Your output should be the lines from the start of the data through the line containing "Keep diagram labels", exactly and nothing more.

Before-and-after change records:
···

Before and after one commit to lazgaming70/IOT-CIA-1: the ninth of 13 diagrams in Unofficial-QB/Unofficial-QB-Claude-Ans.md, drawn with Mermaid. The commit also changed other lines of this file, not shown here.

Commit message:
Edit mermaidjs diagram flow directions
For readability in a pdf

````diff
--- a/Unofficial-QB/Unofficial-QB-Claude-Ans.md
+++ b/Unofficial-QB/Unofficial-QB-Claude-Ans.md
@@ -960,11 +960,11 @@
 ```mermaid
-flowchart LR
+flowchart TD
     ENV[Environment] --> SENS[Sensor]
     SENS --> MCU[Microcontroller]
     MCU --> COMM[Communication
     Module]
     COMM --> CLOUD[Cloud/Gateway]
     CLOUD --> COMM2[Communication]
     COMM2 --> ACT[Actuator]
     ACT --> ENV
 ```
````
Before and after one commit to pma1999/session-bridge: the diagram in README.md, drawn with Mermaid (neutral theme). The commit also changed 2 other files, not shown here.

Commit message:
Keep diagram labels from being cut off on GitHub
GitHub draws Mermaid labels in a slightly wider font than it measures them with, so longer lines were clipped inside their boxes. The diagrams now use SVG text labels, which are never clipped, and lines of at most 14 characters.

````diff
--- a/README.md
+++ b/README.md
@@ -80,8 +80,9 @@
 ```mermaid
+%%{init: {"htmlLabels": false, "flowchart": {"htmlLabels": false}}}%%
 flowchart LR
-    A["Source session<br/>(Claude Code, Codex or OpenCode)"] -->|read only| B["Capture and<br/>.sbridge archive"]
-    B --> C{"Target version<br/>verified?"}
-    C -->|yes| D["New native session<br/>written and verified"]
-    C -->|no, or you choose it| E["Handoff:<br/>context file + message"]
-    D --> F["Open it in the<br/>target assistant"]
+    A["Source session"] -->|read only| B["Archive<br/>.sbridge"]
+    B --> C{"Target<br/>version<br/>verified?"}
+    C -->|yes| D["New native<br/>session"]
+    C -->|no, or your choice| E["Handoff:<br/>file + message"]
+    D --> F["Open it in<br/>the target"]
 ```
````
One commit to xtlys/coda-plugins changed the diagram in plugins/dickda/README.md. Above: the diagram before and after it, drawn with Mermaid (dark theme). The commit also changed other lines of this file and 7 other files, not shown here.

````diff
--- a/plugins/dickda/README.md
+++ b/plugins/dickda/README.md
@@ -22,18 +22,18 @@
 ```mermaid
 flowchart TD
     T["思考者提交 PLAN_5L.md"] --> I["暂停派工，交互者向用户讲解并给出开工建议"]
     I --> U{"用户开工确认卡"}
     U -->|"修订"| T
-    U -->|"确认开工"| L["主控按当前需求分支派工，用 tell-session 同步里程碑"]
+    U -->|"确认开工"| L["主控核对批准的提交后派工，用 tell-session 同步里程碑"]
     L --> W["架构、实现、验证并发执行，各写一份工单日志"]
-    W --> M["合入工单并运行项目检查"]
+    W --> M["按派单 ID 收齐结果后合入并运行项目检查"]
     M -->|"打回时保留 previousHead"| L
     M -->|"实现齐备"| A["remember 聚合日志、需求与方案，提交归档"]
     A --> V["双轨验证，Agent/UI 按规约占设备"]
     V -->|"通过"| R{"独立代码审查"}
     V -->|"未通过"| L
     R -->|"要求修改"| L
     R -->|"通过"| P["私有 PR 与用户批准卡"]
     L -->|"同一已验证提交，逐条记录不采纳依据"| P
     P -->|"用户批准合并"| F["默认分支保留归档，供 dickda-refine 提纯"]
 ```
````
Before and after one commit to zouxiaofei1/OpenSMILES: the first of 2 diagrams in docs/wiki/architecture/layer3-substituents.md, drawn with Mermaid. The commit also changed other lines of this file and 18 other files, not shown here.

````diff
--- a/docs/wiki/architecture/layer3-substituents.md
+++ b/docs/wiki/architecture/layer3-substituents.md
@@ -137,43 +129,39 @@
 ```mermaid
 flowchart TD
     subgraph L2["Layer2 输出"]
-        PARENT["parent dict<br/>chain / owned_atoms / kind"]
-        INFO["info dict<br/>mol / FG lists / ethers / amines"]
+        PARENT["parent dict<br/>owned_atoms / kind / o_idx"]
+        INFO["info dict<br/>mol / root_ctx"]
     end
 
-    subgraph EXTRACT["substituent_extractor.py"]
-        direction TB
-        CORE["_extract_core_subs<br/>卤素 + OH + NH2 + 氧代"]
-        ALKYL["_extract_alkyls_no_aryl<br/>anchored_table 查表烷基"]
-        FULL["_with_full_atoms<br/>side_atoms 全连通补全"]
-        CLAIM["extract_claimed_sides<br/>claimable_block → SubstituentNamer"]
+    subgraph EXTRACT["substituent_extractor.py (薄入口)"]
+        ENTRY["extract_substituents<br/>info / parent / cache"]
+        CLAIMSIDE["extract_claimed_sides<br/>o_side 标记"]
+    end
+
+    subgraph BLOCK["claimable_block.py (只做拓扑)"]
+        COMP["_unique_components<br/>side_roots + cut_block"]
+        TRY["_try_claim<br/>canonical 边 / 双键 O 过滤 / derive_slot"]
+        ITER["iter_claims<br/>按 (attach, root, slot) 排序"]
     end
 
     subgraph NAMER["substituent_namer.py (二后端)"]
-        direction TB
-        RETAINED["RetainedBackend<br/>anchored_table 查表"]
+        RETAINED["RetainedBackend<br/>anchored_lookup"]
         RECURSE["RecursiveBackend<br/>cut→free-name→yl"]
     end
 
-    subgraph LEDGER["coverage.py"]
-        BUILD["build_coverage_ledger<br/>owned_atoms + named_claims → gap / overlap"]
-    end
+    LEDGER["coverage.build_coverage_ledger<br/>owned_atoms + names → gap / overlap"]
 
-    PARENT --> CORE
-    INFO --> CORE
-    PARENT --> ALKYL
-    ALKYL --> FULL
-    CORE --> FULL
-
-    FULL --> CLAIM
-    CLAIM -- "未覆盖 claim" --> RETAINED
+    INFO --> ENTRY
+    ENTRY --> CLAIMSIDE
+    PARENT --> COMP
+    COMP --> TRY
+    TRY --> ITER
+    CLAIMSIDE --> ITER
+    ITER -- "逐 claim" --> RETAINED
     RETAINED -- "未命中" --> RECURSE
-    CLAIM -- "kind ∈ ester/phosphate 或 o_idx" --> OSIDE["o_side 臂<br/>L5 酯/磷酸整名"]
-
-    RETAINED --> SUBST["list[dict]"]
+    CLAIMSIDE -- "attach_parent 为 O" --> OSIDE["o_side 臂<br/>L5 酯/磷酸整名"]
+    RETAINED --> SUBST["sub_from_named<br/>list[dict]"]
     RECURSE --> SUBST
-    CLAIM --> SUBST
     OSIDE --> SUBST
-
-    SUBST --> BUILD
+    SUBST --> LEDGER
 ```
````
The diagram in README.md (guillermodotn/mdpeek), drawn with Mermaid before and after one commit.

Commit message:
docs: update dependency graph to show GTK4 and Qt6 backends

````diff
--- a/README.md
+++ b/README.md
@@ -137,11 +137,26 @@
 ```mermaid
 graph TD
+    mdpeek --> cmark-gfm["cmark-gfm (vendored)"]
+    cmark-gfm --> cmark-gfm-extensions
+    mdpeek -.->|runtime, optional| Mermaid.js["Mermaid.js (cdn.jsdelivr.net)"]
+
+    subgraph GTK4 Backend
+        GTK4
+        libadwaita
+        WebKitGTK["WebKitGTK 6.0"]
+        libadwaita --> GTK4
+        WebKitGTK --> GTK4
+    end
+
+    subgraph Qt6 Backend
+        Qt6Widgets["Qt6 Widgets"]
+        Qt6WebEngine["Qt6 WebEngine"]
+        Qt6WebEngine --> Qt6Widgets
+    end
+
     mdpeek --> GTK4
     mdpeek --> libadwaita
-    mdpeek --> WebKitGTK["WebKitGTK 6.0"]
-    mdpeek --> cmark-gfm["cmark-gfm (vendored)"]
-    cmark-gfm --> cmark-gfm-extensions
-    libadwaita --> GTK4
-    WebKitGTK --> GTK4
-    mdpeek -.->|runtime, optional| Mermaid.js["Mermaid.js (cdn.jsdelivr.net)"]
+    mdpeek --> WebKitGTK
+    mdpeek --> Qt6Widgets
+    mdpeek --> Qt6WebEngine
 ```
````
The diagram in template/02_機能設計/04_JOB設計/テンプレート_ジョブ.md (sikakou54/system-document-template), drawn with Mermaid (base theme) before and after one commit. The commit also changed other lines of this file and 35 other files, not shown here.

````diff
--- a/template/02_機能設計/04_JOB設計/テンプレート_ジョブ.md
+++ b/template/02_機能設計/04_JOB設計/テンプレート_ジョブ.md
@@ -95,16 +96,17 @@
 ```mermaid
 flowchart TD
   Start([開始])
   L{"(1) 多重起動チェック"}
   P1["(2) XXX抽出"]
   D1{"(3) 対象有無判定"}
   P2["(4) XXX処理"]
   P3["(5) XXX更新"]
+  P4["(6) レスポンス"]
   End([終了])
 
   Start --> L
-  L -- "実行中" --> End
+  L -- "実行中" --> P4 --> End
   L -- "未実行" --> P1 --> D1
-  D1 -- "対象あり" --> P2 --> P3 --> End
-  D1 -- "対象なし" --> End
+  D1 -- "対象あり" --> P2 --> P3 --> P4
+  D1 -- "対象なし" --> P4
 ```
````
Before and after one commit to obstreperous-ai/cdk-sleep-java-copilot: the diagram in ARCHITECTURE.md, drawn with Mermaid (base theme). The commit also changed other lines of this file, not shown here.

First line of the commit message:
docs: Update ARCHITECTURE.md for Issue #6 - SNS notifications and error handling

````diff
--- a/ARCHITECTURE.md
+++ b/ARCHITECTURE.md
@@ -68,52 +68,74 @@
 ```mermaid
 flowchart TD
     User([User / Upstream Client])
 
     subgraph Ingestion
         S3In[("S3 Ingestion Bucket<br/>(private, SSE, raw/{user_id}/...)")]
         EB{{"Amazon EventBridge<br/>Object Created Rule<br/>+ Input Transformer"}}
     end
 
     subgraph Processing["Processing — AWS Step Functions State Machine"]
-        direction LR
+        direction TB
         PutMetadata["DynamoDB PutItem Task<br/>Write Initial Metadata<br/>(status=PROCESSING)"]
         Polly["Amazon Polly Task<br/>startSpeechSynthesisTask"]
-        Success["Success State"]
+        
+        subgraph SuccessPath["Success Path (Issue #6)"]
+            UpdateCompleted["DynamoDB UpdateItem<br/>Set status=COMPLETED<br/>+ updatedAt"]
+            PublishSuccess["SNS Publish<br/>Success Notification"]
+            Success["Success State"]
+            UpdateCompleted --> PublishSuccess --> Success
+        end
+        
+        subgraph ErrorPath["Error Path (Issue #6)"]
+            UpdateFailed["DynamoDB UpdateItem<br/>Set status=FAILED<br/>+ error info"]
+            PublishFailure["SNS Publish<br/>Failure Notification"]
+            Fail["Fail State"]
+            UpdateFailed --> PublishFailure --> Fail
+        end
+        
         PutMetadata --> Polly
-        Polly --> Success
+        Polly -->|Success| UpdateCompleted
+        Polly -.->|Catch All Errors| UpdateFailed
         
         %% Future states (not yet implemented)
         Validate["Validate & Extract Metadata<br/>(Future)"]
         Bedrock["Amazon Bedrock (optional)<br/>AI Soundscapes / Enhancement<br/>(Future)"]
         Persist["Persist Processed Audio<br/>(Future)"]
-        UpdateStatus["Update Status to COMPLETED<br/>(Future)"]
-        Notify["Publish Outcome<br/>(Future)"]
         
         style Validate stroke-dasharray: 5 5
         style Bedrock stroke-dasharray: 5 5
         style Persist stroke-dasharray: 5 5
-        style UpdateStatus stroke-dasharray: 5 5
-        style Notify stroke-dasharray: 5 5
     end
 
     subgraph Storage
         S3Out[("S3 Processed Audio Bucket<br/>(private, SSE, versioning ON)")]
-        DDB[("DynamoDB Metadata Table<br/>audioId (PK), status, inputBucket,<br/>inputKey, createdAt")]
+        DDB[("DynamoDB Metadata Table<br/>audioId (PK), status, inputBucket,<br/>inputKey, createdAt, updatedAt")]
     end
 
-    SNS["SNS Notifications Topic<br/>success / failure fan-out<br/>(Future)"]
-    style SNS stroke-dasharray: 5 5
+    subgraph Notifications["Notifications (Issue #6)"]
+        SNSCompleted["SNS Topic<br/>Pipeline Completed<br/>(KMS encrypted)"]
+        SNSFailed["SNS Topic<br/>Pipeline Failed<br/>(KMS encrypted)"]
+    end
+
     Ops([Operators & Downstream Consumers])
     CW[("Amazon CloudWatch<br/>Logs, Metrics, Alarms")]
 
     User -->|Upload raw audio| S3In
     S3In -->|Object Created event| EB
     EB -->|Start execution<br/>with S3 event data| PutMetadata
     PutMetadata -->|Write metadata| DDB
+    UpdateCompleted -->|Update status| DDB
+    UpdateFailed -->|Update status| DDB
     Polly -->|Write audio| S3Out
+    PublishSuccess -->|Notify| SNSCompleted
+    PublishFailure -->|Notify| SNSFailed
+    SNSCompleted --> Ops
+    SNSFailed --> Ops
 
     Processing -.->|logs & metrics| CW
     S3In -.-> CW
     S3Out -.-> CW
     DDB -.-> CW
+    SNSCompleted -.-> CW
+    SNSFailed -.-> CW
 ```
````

···

| RESPONSE TO THIS TASK |
Before and after one commit to lazgaming70/IOT-CIA-1: the ninth of 13 diagrams in Unofficial-QB/Unofficial-QB-Claude-Ans.md, drawn with Mermaid. The commit also changed other lines of this file, not shown here.

Commit message:
Edit mermaidjs diagram flow directions
For readability in a pdf

````diff
--- a/Unofficial-QB/Unofficial-QB-Claude-Ans.md
+++ b/Unofficial-QB/Unofficial-QB-Claude-Ans.md
@@ -960,11 +960,11 @@
 ```mermaid
-flowchart LR
+flowchart TD
     ENV[Environment] --> SENS[Sensor]
     SENS --> MCU[Microcontroller]
     MCU --> COMM[Communication
     Module]
     COMM --> CLOUD[Cloud/Gateway]
     CLOUD --> COMM2[Communication]
     COMM2 --> ACT[Actuator]
     ACT --> ENV
 ```
````
Before and after one commit to pma1999/session-bridge: the diagram in README.md, drawn with Mermaid (neutral theme). The commit also changed 2 other files, not shown here.

Commit message:
Keep diagram labels from being cut off on GitHub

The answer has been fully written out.